:: Dataset ::
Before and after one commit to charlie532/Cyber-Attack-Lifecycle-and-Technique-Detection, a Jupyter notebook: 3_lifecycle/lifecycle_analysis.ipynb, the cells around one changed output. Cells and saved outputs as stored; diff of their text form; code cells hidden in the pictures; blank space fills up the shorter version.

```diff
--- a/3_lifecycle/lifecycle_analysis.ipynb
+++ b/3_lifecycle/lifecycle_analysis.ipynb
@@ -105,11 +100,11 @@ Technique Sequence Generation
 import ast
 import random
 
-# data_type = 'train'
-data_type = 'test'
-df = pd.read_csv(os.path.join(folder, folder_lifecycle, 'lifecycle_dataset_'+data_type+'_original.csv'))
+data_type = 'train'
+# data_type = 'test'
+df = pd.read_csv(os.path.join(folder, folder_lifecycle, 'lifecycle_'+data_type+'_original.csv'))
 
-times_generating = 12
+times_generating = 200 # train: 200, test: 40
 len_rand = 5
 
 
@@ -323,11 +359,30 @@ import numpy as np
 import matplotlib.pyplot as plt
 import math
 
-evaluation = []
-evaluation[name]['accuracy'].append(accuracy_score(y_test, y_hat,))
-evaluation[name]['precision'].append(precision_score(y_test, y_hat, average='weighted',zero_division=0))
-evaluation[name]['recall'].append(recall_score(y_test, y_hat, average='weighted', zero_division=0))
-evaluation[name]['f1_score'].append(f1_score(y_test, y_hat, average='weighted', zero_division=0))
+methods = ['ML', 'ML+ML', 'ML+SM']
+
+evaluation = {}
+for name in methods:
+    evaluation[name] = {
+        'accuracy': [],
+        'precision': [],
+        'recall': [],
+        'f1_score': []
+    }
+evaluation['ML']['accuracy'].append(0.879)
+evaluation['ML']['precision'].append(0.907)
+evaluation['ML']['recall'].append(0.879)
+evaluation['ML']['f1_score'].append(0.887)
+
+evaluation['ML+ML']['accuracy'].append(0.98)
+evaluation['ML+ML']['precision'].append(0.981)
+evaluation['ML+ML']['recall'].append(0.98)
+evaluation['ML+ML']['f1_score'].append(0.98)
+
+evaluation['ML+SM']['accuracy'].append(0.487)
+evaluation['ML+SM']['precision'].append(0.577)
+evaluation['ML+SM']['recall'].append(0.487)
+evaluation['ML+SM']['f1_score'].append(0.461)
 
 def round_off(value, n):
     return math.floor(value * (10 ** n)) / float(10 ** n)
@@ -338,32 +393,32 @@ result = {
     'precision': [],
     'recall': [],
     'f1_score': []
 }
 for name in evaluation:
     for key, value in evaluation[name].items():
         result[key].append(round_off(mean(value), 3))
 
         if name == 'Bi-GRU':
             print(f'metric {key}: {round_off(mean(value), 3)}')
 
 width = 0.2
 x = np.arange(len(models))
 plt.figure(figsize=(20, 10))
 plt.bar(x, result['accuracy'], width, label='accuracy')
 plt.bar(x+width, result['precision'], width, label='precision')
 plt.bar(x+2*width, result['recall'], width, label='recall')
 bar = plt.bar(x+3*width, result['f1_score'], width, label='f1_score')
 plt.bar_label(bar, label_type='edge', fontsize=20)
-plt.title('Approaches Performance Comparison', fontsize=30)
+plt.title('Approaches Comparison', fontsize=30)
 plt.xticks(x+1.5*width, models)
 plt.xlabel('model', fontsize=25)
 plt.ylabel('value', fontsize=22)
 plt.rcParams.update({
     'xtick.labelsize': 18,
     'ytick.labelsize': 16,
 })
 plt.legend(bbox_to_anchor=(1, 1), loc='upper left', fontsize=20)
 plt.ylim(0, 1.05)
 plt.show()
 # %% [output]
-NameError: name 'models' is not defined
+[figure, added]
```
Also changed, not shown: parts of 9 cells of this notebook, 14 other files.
:::
:: Dataset ::
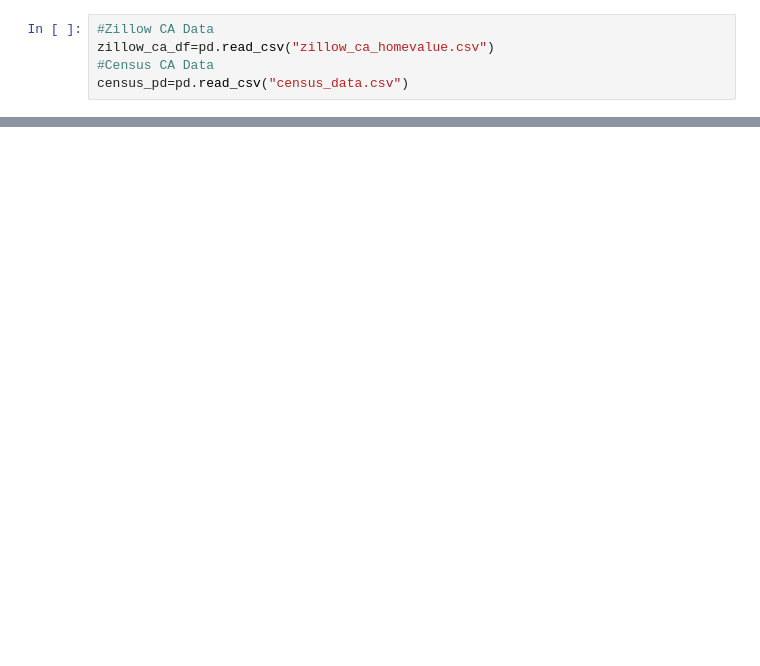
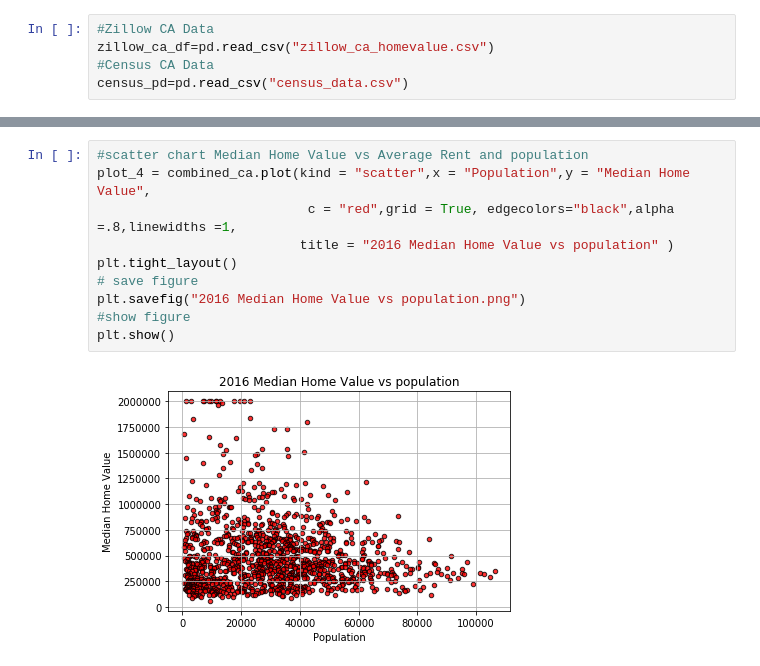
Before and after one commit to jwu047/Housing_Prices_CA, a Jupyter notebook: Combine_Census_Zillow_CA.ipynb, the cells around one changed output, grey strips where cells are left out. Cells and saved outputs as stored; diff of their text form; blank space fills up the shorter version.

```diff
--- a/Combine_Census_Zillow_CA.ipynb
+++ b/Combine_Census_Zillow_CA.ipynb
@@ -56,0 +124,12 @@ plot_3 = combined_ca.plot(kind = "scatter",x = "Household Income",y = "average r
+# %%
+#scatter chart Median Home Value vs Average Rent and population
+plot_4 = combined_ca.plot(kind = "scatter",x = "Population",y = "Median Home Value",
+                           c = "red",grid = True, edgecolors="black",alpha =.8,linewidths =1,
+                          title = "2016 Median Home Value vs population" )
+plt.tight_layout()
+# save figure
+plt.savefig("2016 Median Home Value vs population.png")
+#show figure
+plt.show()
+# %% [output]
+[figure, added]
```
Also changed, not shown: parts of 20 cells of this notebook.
:::
:: Dataset ::
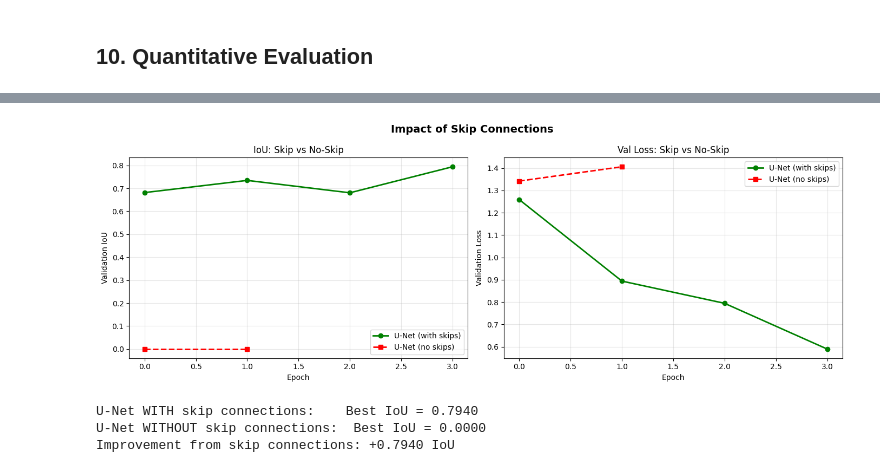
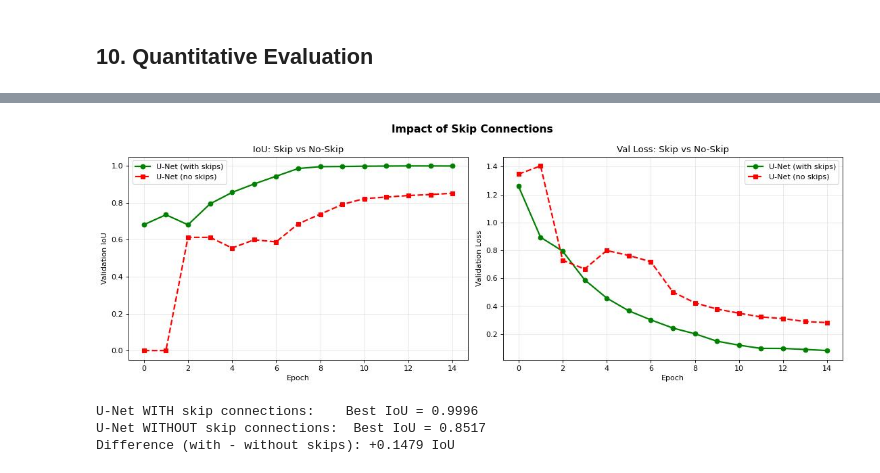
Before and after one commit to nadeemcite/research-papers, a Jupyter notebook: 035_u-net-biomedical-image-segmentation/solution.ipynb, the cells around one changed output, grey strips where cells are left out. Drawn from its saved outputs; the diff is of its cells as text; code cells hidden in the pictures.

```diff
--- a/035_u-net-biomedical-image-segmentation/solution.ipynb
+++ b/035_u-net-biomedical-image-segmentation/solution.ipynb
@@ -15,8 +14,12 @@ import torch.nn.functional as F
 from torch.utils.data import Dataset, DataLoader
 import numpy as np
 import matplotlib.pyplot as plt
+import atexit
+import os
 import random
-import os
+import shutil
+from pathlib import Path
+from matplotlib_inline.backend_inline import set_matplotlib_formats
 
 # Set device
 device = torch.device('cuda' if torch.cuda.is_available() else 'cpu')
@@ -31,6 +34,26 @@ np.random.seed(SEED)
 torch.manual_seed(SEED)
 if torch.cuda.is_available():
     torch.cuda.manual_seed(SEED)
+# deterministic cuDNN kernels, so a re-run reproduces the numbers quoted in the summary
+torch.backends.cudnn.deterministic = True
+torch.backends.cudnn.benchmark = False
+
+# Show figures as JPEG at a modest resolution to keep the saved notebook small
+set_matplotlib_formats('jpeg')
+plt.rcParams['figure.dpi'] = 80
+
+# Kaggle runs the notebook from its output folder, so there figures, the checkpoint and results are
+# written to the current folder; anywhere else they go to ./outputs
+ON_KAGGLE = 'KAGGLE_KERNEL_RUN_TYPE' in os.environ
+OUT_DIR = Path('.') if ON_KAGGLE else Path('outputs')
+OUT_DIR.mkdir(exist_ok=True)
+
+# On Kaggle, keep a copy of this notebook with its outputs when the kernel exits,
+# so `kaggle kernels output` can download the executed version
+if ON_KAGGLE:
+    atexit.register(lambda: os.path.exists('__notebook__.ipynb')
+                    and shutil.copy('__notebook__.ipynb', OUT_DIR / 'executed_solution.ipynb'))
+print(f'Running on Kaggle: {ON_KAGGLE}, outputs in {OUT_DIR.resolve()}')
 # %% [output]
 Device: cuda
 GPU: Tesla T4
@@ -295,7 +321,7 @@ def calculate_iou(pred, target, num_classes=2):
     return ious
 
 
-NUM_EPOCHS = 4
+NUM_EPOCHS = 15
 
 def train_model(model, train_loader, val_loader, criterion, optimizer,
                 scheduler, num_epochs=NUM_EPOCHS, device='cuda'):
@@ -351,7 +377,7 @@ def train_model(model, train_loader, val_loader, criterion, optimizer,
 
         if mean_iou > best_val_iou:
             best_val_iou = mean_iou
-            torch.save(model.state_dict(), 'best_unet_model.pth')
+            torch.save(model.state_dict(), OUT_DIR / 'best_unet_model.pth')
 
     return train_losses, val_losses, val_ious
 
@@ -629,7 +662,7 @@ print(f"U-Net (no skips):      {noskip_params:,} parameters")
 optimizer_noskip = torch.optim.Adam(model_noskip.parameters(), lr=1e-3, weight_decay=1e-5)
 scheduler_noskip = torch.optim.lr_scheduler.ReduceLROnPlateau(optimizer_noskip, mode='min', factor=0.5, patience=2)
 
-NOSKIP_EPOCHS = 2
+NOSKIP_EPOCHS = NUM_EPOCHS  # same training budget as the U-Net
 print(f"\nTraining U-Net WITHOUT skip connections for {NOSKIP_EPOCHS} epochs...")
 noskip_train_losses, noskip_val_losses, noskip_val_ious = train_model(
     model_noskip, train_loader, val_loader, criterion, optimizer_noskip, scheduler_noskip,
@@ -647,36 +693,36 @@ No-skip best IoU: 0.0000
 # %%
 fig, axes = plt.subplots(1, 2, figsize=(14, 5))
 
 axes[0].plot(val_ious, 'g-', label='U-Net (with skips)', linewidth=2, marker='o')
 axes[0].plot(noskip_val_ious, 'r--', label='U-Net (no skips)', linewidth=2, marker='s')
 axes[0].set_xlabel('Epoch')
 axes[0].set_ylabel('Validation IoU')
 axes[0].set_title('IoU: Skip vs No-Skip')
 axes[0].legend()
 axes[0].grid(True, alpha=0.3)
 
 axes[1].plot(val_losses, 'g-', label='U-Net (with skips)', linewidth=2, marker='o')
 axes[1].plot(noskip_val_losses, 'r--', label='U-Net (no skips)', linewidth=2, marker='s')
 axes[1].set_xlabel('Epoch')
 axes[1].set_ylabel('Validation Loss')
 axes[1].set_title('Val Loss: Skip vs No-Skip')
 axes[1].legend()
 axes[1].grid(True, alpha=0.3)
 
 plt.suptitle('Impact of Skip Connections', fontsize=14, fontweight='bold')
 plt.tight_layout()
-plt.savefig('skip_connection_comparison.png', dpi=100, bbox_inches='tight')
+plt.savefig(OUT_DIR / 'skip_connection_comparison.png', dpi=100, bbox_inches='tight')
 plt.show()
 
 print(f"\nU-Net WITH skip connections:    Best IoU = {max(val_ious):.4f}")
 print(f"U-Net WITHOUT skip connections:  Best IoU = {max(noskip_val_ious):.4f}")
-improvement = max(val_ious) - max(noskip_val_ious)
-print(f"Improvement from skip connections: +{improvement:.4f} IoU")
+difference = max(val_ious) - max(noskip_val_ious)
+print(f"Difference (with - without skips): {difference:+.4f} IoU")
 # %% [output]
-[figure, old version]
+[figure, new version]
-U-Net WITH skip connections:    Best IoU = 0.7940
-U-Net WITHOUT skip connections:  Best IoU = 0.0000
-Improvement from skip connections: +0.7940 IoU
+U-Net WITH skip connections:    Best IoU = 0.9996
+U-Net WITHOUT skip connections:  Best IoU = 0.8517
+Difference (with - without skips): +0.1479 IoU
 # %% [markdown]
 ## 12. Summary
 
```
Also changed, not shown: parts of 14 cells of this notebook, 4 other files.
:::
— Exercise instructions —
Only lines that contain "criterion" are needed, so copy each of them from the data.

— Solved problem —
 def train_model(model, train_loader, val_loader, criterion, optimizer,
@@ -351,7 +377,7 @@ def train_model(model, train_loader, val_loader, criterion, optimizer,
     model_noskip, train_loader, val_loader, criterion, optimizer_noskip, scheduler_noskip,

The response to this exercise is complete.